If evidence was the deciding factor in the action-omission distinction, then the closeness of the relationship between the actor or omitted and the target should not be expected to have any effect on moral judgments (as the nature of the relationship does not itself generate any additional observable evidence). While this finding does not rule out the role of evidence in the action-omission distinction altogether, it does suggest that evidence concerns alone are insufficient for understanding the distinction. The nature of the relationship between the actor and victim is, however, predicted to have an effect when considering the WTR model. We expect our friends, especially our close friends, to have relatively high WTRs with respect to us; we might even expect them to go out of their way to suffer costs to help us if necessary. Indications that they are unwilling to do so – whether through action or omission – represent betrayals of that friendship. Further, when a friend behaves in a manner indicating a negative WTR towards us, the gulf between the expected (highly positive) and actual (negative) WTR is far greater than if a stranger behaved comparably (as we might expect a neutral starting point for strangers).
“I hate when girls lie online about having a torso!”
Though this analysis does not provide a complete explanation of the action/omission distinction by any means, it does point us in the right direction. It would seem that actions actively advertise WTRs, whereas omissions do not necessarily do likewise.
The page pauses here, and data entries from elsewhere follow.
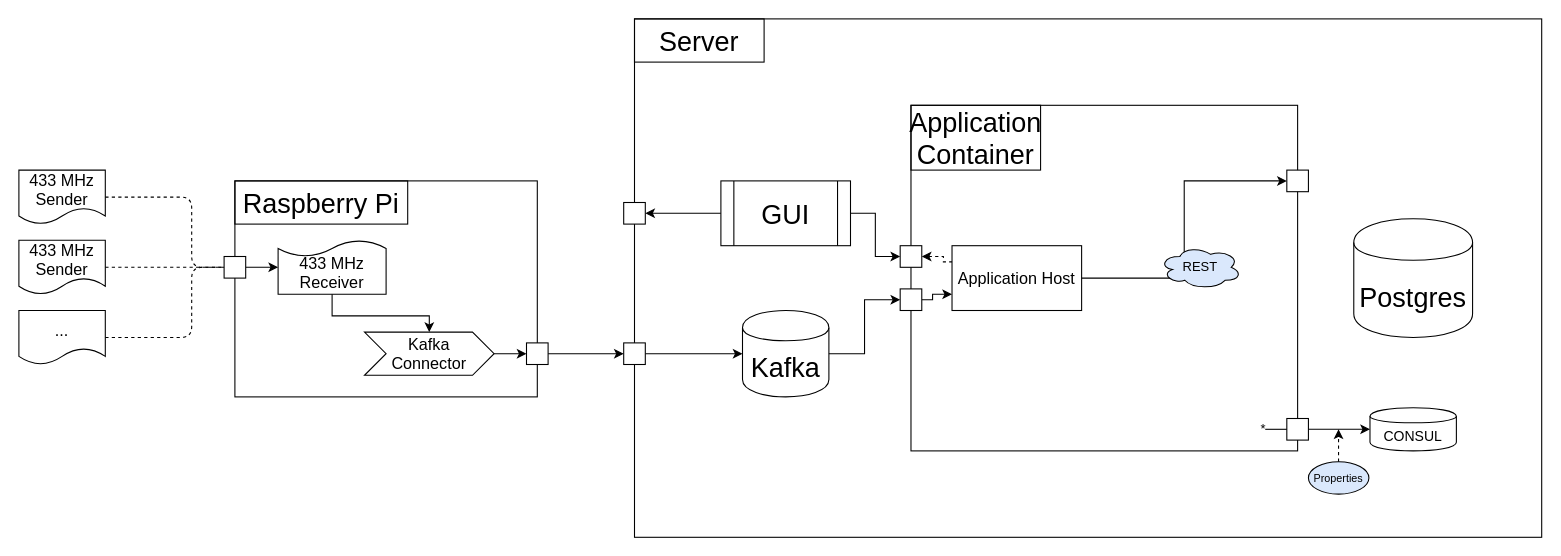
Before: page "Draft" (1 of 2) of Infrastruktur.drawio in Marvin1912/smart-home-infrastructure, a draw.io diagram. Source tidied: cells renumbered, new cells numbered last; positions are measured from the earlier drawing's top-left corner, leaving out a move shared by most shapes. Both pictures are drawn from the tidied source at 108%, with x=0, y=0 at pixel (18, 18).
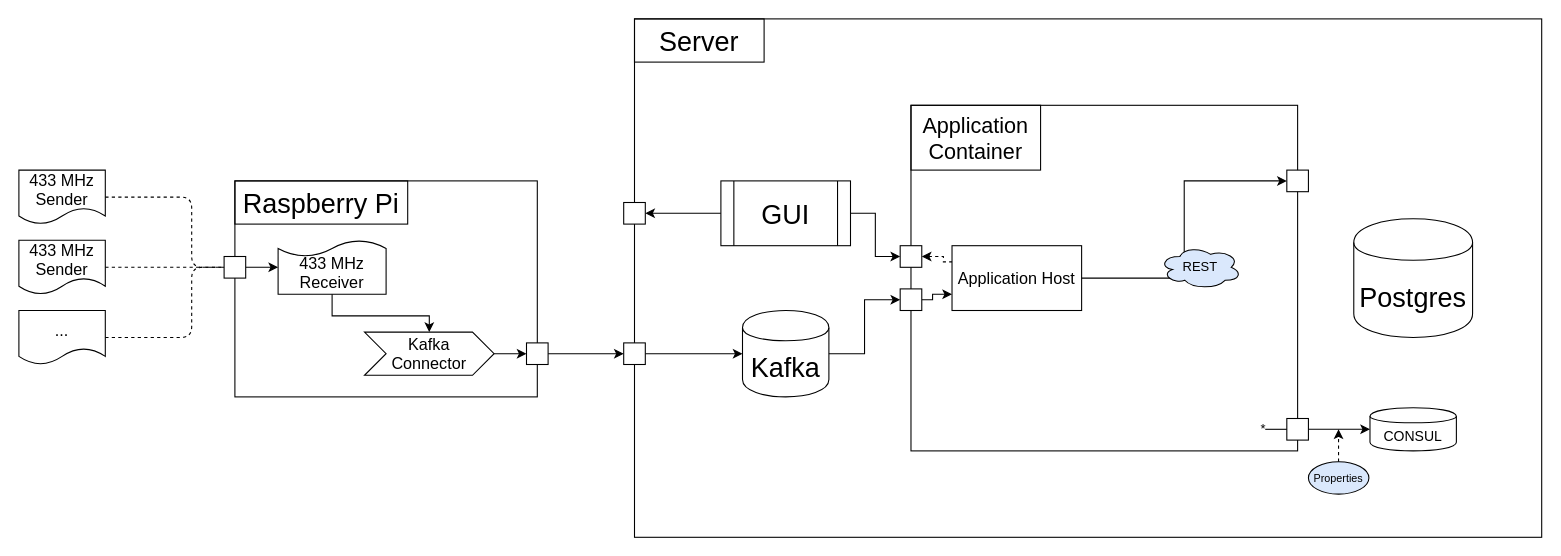
The same diagram, later.

Diff of the diagram source:
```diff
@@
-    <mxCell id="7" value="Application Container" style="rounded=0;whiteSpace=wrap;html=1;fillColor=none;fontSize=25;" parent="1" vertex="1">
+    <mxCell id="7" value="Application Container" style="rounded=0;whiteSpace=wrap;html=1;fillColor=none;fontSize=20;" parent="1" vertex="1">
       <mxGeometry x="826" y="80" width="120" height="60" as="geometry" />
     </mxCell>
```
Morally condemning all those who do not display positive WTRs per se does not make much sense, as the costs involved in doing so are so high as to preclude efficiency. Further, those who simply fail to express a positive WTR towards you might be less liable to inflict future costs, relative to those who express a negative one (i.e. the man who fails to return your wallet is not necessarily as liable to hurt you in the future as the one who directly steals from you). Selectively directing that condemnation at those who display negative appreciably low or negative WTRs, then, appears to be a more viable strategy: it could help direct condemnation towards where it’s liable to do the most good. This basic premise should hold especially given a close relationship with the perpetrator: such relationships entail more frequent contact and, accordingly, more opportunities for one’s WTR towards you to matter.
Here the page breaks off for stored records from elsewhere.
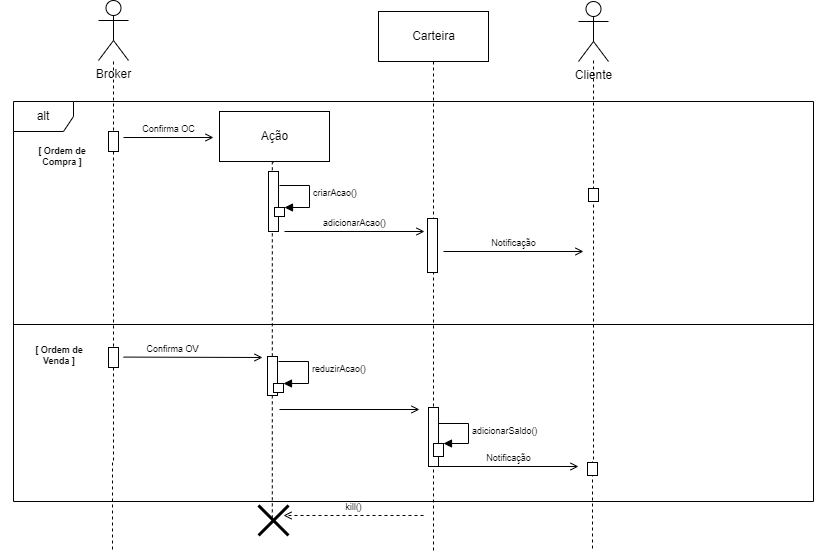
Above: MarketDiagramasDeSequencia/MarketSequencia04.drawio.png in EijiDogen/FEI_MDSMarket (draw.io), before the change. Source tidied: cells renumbered, new cells last; positions are measured from the earlier drawing's top-left corner, leaving out a move shared by most shapes.
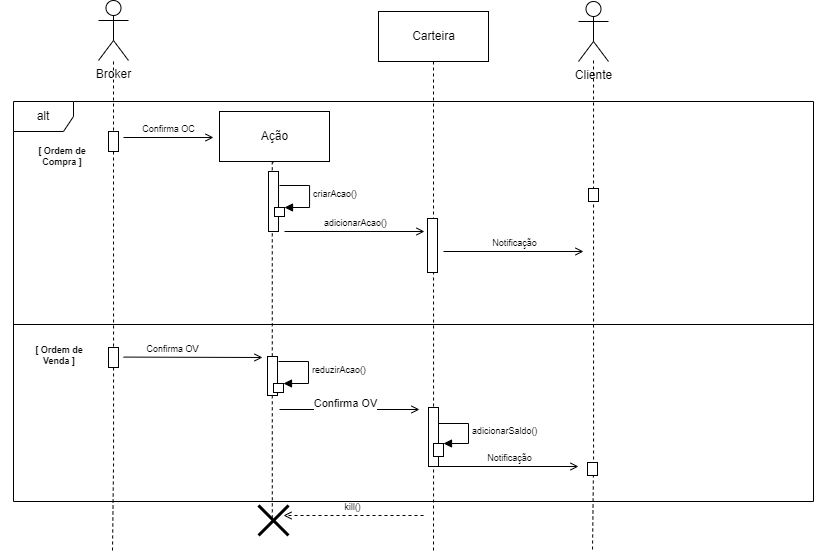
The same diagram one commit later.

The edit, as a diff of the source:
```diff
@@ -104,6 +104,11 @@
         <mxPoint x="419" y="409" as="targetPoint" />
       </mxGeometry>
     </mxCell>
+    <mxCell id="39" value="Confirma OV" style="edgeLabel;html=1;align=center;verticalAlign=middle;" parent="25" vertex="1">
+      <mxGeometry x="-0.18" y="-1" relative="1" as="geometry">
+        <mxPoint x="8" y="-8" as="offset" />
+      </mxGeometry>
+    </mxCell>
     <mxCell id="26" style="html=1;points=[];perimeter=orthogonalPerimeter;" parent="14" vertex="1">
       <mxGeometry x="274" y="207" width="10" height="9" as="geometry" />
     </mxCell>
```
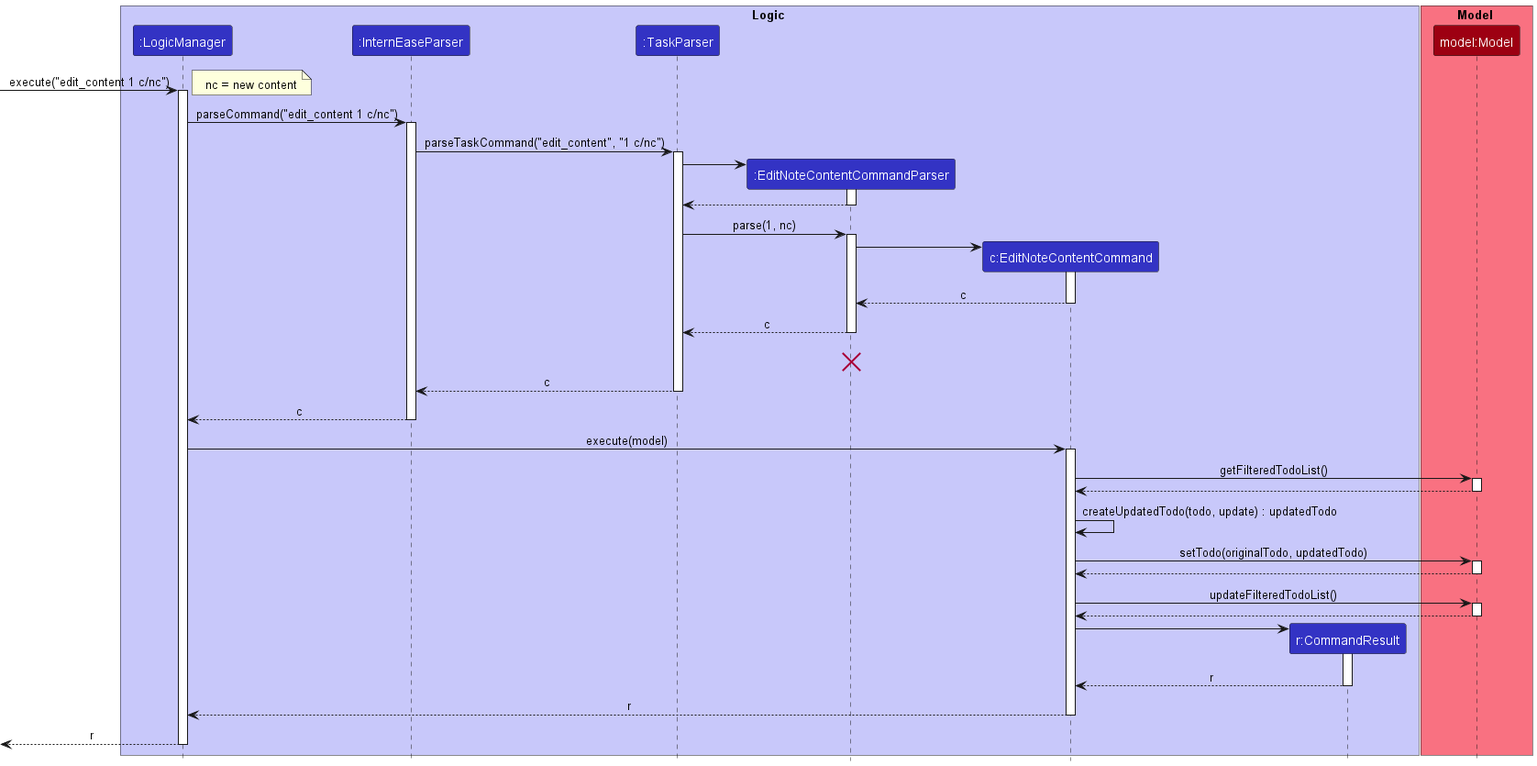
The PlantUML diagram docs/images/EditNoteContentSequenceDiagram.png in nus-cs2103-AY2223S2/tp, before a commit. Its diagram source:
```plantuml
@startuml
!include style.puml

box Logic LOGIC_COLOR_T1
participant ":LogicManager" as LogicManager LOGIC_COLOR
participant ":InternEaseParser" as InternEaseParser LOGIC_COLOR
participant ":TaskParser" as TaskParser LOGIC_COLOR
participant ":EditNoteContentCommandParser" as EditNoteContentCommandParser LOGIC_COLOR
participant "c:EditNoteContentCommand" as EditNoteContentCommand LOGIC_COLOR
participant "r:CommandResult" as CommandResult LOGIC_COLOR
end box

box Model MODEL_COLOR_T1
participant "model:Model" as Model MODEL_COLOR
end box

[-> LogicManager : execute("edit_content 1 c/nc")
activate LogicManager

note right: nc = new content
LogicManager -> InternEaseParser : parseCommand("edit_content 1 c/nc")
activate InternEaseParser

InternEaseParser -> TaskParser : parseTaskCommand("edit_content", "1 c/nc")
activate TaskParser

create EditNoteContentCommandParser
TaskParser -> EditNoteContentCommandParser
activate EditNoteContentCommandParser

EditNoteContentCommandParser --> TaskParser
deactivate EditNoteContentCommandParser

TaskParser -> EditNoteContentCommandParser : parse(1, nc)
activate EditNoteContentCommandParser

create EditNoteContentCommand
EditNoteContentCommandParser -> EditNoteContentCommand
activate EditNoteContentCommand

EditNoteContentCommand --> EditNoteContentCommandParser : c
deactivate EditNoteContentCommand

EditNoteContentCommandParser --> TaskParser : c
deactivate EditNoteContentCommandParser
EditNoteContentCommandParser -[hidden]-> InternEaseParser : result
destroy EditNoteContentCommandParser

TaskParser --> InternEaseParser : c
deactivate TaskParser

InternEaseParser --> LogicManager : c
deactivate InternEaseParser

LogicManager -> EditNoteContentCommand : execute(model)
activate EditNoteContentCommand

EditNoteContentCommand -> Model : getFilteredTodoList()
activate Model

Model --> EditNoteContentCommand
deactivate Model

EditNoteContentCommand -> EditNoteContentCommand : createUpdatedTodo(todo, update) : updatedTodo

EditNoteContentCommand -> Model : setTodo(originalTodo, updatedTodo)
activate Model

Model --> EditNoteContentCommand
deactivate Model

EditNoteContentCommand -> Model : updateFilteredTodoList()
activate Model

Model --> EditNoteContentCommand
deactivate Model

create CommandResult
EditNoteContentCommand -> CommandResult
activate CommandResult

CommandResult --> EditNoteContentCommand : r
deactivate CommandResult

EditNoteContentCommand --> LogicManager : r
deactivate EditNoteContentCommand


[<--LogicManager : r
deactivate LogicManager
@enduml
```
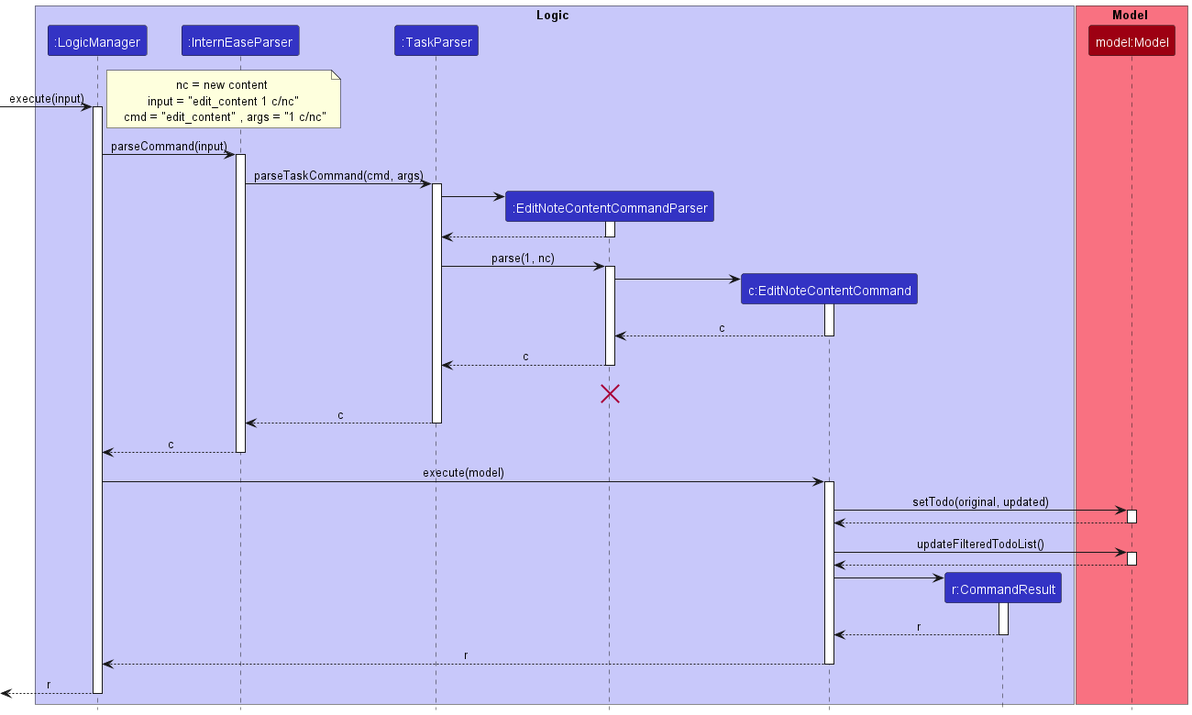
The same file after the commit.

The edit, as a diff of the source:
```diff
@@ -14,14 +14,14 @@
 participant "model:Model" as Model MODEL_COLOR
 end box
 
-[-> LogicManager : execute("edit_content 1 c/nc")
+[-> LogicManager : execute(input)
 activate LogicManager
 
-note right: nc = new content
-LogicManager -> InternEaseParser : parseCommand("edit_content 1 c/nc")
+note right: nc = new content \n input = "edit_content 1 c/nc" \n cmd = "edit_content" , args = "1 c/nc"
+LogicManager -> InternEaseParser : parseCommand(input)
 activate InternEaseParser
 
-InternEaseParser -> TaskParser : parseTaskCommand("edit_content", "1 c/nc")
+InternEaseParser -> TaskParser : parseTaskCommand(cmd, args)
 activate TaskParser
 
 create EditNoteContentCommandParser
@@ -54,16 +54,7 @@
 
 LogicManager -> EditNoteContentCommand : execute(model)
 activate EditNoteContentCommand
-
-EditNoteContentCommand -> Model : getFilteredTodoList()
-activate Model
-
-Model --> EditNoteContentCommand
-deactivate Model
-
-EditNoteContentCommand -> EditNoteContentCommand : createUpdatedTodo(todo, update) : updatedTodo
-
-EditNoteContentCommand -> Model : setTodo(originalTodo, updatedTodo)
+EditNoteContentCommand -> Model : setTodo(original, updated)
 activate Model
 
 Model --> EditNoteContentCommand
```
References: DeScioli, P., Bruening, R., & Kurzban. R. (2011). The omission effect in moral cognition: Toward a functional explanation. Evolution and Human Behavior, 32, 204-215.
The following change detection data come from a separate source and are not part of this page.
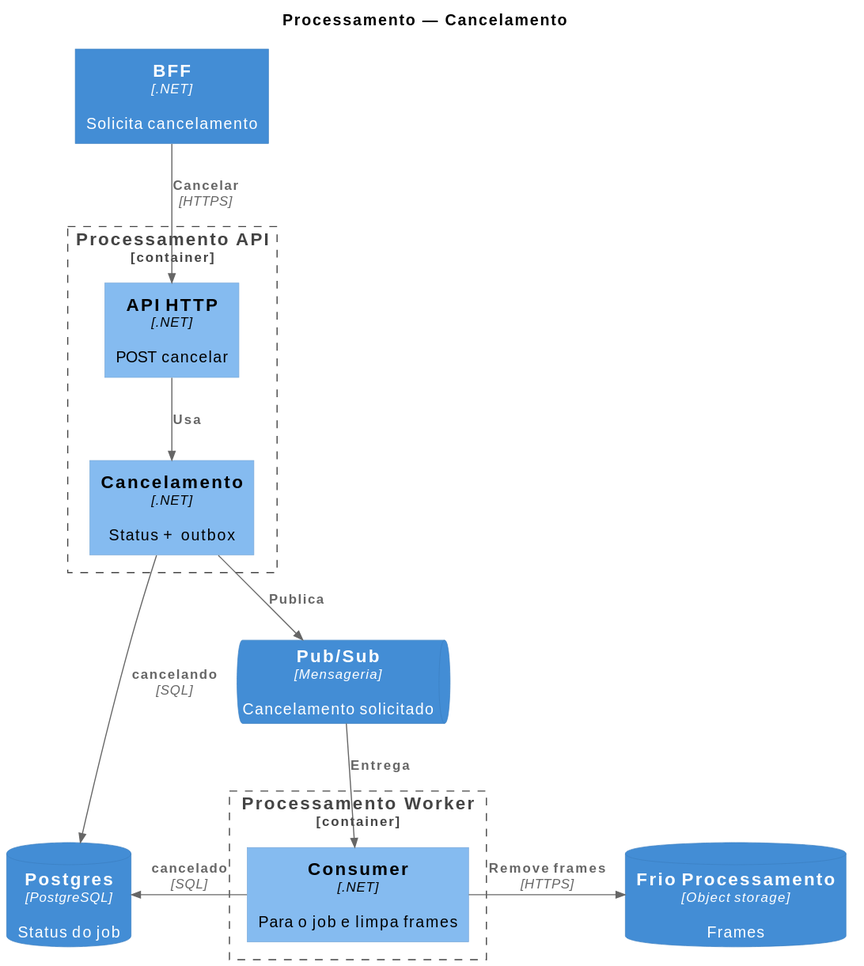
Above: arquitetura/08_componentes-processamento-cancelamento.svg in fiap-x-vcosta/docs (PlantUML), before the change.
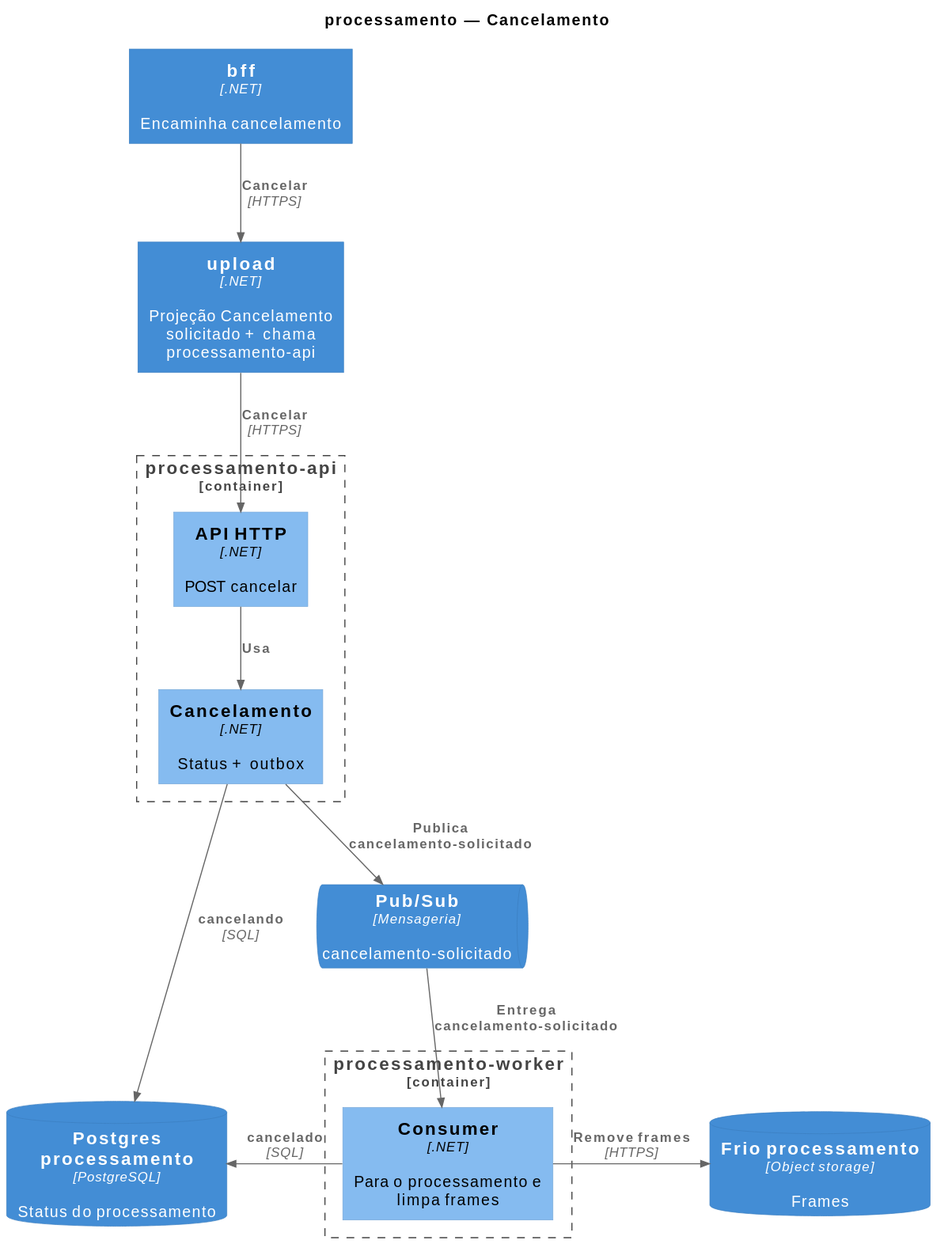
Above is the later version.

What changed in the source:
```diff
@@ -4,28 +4,30 @@
 LAYOUT_TOP_DOWN()
 HIDE_STEREOTYPE()
 
-title Processamento — Cancelamento
+title processamento — Cancelamento
 
-Container(bff, "BFF", ".NET", "Solicita cancelamento")
+Container(bff, "bff", ".NET", "Encaminha cancelamento")
+Container(upload, "upload", ".NET", "Projeção Cancelamento solicitado + chama processamento-api")
 
-Container_Boundary(procApi, "Processamento API") {
+Container_Boundary(procApi, "processamento-api") {
   Component(apiHttp, "API HTTP", ".NET", "POST cancelar")
   Component(cancel, "Cancelamento", ".NET", "Status + outbox")
 }
 
-ContainerQueue(pubsub, "Pub/Sub", "Mensageria", "Cancelamento solicitado")
+ContainerQueue(pubsub, "Pub/Sub", "Mensageria", "cancelamento-solicitado")
 
-Container_Boundary(procWorker, "Processamento Worker") {
-  Component(consumer, "Consumer", ".NET", "Para o job e limpa frames")
+Container_Boundary(procWorker, "processamento-worker") {
+  Component(consumer, "Consumer", ".NET", "Para o processamento e limpa frames")
 }
 
-ContainerDb(pgProc, "Postgres", "PostgreSQL", "Status do job")
-ContainerDb(frioProc, "Frio Processamento", "Object storage", "Frames")
+ContainerDb(pgProc, "Postgres processamento", "PostgreSQL", "Status do processamento")
+ContainerDb(frioProc, "Frio processamento", "Object storage", "Frames")
 
-Rel_D(bff, apiHttp, "Cancelar", "HTTPS")
+Rel_D(bff, upload, "Cancelar", "HTTPS")
+Rel_D(upload, apiHttp, "Cancelar", "HTTPS")
 Rel_D(apiHttp, cancel, "Usa")
-Rel_D(cancel, pubsub, "Publica")
-Rel_D(pubsub, consumer, "Entrega")
+Rel_D(cancel, pubsub, "Publica cancelamento-solicitado")
+Rel_D(pubsub, consumer, "Entrega cancelamento-solicitado")
 Rel_R(cancel, pgProc, "cancelando", "SQL")
 Rel_R(consumer, frioProc, "Remove frames", "HTTPS")
 Rel_R(consumer, pgProc, "cancelado", "SQL")
```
Haidt, J. & Baron, J. (1996). Social roles and the moral judgment of acts and omissions. European Journal of Social Psychology, 26, 201-218.